## ASSIGNED TASK
Every record must appear in your reply exactly as written.

## Records from a data collection
○ ○ ○

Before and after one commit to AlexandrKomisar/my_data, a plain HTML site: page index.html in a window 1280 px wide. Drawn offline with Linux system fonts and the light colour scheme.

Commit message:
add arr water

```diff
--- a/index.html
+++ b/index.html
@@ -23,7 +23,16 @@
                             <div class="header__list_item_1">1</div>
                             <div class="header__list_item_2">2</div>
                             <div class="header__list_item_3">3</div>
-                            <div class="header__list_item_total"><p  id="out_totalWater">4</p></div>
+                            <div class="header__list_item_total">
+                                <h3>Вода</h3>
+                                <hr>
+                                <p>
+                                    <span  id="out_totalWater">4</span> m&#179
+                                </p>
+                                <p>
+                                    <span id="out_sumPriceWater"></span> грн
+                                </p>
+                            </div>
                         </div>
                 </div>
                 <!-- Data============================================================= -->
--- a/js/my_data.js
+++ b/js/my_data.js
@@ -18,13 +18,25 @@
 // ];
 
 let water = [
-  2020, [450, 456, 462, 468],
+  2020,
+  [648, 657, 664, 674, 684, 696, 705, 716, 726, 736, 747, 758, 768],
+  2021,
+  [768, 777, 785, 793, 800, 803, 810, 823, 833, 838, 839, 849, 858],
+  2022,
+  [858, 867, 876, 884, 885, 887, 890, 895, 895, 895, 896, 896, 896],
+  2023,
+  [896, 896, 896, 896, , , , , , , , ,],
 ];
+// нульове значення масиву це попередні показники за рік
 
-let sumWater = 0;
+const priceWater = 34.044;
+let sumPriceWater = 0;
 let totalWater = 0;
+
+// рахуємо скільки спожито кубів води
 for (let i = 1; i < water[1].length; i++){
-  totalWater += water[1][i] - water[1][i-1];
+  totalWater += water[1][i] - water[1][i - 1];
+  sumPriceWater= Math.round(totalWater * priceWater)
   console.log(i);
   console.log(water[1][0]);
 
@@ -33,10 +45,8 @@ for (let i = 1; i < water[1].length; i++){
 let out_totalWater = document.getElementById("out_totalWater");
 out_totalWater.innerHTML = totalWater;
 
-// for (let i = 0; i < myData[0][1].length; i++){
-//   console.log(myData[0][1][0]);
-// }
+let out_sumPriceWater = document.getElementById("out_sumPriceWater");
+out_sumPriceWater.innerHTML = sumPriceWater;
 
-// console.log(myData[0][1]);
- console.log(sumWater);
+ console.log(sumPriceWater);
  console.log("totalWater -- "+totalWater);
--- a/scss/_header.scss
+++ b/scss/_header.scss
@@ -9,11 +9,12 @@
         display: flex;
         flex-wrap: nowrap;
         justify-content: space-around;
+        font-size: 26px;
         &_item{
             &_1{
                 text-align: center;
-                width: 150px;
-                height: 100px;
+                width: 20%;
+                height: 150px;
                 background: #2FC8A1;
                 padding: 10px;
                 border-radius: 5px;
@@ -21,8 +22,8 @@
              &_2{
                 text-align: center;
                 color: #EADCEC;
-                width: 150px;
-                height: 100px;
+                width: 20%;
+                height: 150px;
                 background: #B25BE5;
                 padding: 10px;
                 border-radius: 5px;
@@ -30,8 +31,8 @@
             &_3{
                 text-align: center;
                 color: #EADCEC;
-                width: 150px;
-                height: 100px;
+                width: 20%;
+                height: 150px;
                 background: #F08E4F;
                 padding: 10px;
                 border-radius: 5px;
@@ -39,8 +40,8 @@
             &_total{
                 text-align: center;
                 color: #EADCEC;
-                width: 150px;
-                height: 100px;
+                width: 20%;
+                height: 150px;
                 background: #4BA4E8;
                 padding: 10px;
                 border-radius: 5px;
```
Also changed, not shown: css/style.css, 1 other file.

○ ○ ○

## FINISHED EXERCISE
Before and after one commit to AlexandrKomisar/my_data, a plain HTML site: page index.html in a window 1280 px wide. Drawn offline with Linux system fonts and the light colour scheme.

Commit message:
add arr water

```diff
--- a/index.html
+++ b/index.html
@@ -23,7 +23,16 @@
                             <div class="header__list_item_1">1</div>
                             <div class="header__list_item_2">2</div>
                             <div class="header__list_item_3">3</div>
-                            <div class="header__list_item_total"><p  id="out_totalWater">4</p></div>
+                            <div class="header__list_item_total">
+                                <h3>Вода</h3>
+                                <hr>
+                                <p>
+                                    <span  id="out_totalWater">4</span> m&#179
+                                </p>
+                                <p>
+                                    <span id="out_sumPriceWater"></span> грн
+                                </p>
+                            </div>
                         </div>
                 </div>
                 <!-- Data============================================================= -->
--- a/js/my_data.js
+++ b/js/my_data.js
@@ -18,13 +18,25 @@
 // ];
 
 let water = [
-  2020, [450, 456, 462, 468],
+  2020,
+  [648, 657, 664, 674, 684, 696, 705, 716, 726, 736, 747, 758, 768],
+  2021,
+  [768, 777, 785, 793, 800, 803, 810, 823, 833, 838, 839, 849, 858],
+  2022,
+  [858, 867, 876, 884, 885, 887, 890, 895, 895, 895, 896, 896, 896],
+  2023,
+  [896, 896, 896, 896, , , , , , , , ,],
 ];
+// нульове значення масиву це попередні показники за рік
 
-let sumWater = 0;
+const priceWater = 34.044;
+let sumPriceWater = 0;
 let totalWater = 0;
+
+// рахуємо скільки спожито кубів води
 for (let i = 1; i < water[1].length; i++){
-  totalWater += water[1][i] - water[1][i-1];
+  totalWater += water[1][i] - water[1][i - 1];
+  sumPriceWater= Math.round(totalWater * priceWater)
   console.log(i);
   console.log(water[1][0]);
 
@@ -33,10 +45,8 @@ for (let i = 1; i < water[1].length; i++){
 let out_totalWater = document.getElementById("out_totalWater");
 out_totalWater.innerHTML = totalWater;
 
-// for (let i = 0; i < myData[0][1].length; i++){
-//   console.log(myData[0][1][0]);
-// }
+let out_sumPriceWater = document.getElementById("out_sumPriceWater");
+out_sumPriceWater.innerHTML = sumPriceWater;
 
-// console.log(myData[0][1]);
- console.log(sumWater);
+ console.log(sumPriceWater);
  console.log("totalWater -- "+totalWater);
--- a/scss/_header.scss
+++ b/scss/_header.scss
@@ -9,11 +9,12 @@
         display: flex;
         flex-wrap: nowrap;
         justify-content: space-around;
+        font-size: 26px;
         &_item{
             &_1{
                 text-align: center;
-                width: 150px;
-                height: 100px;
+                width: 20%;
+                height: 150px;
                 background: #2FC8A1;
                 padding: 10px;
                 border-radius: 5px;
@@ -21,8 +22,8 @@
              &_2{
                 text-align: center;
                 color: #EADCEC;
-                width: 150px;
-                height: 100px;
+                width: 20%;
+                height: 150px;
                 background: #B25BE5;
                 padding: 10px;
                 border-radius: 5px;
@@ -30,8 +31,8 @@
             &_3{
                 text-align: center;
                 color: #EADCEC;
-                width: 150px;
-                height: 100px;
+                width: 20%;
+                height: 150px;
                 background: #F08E4F;
                 padding: 10px;
                 border-radius: 5px;
@@ -39,8 +40,8 @@
             &_total{
                 text-align: center;
                 color: #EADCEC;
-                width: 150px;
-                height: 100px;
+                width: 20%;
+                height: 150px;
                 background: #4BA4E8;
                 padding: 10px;
                 border-radius: 5px;
```
Also changed, not shown: css/style.css, 1 other file.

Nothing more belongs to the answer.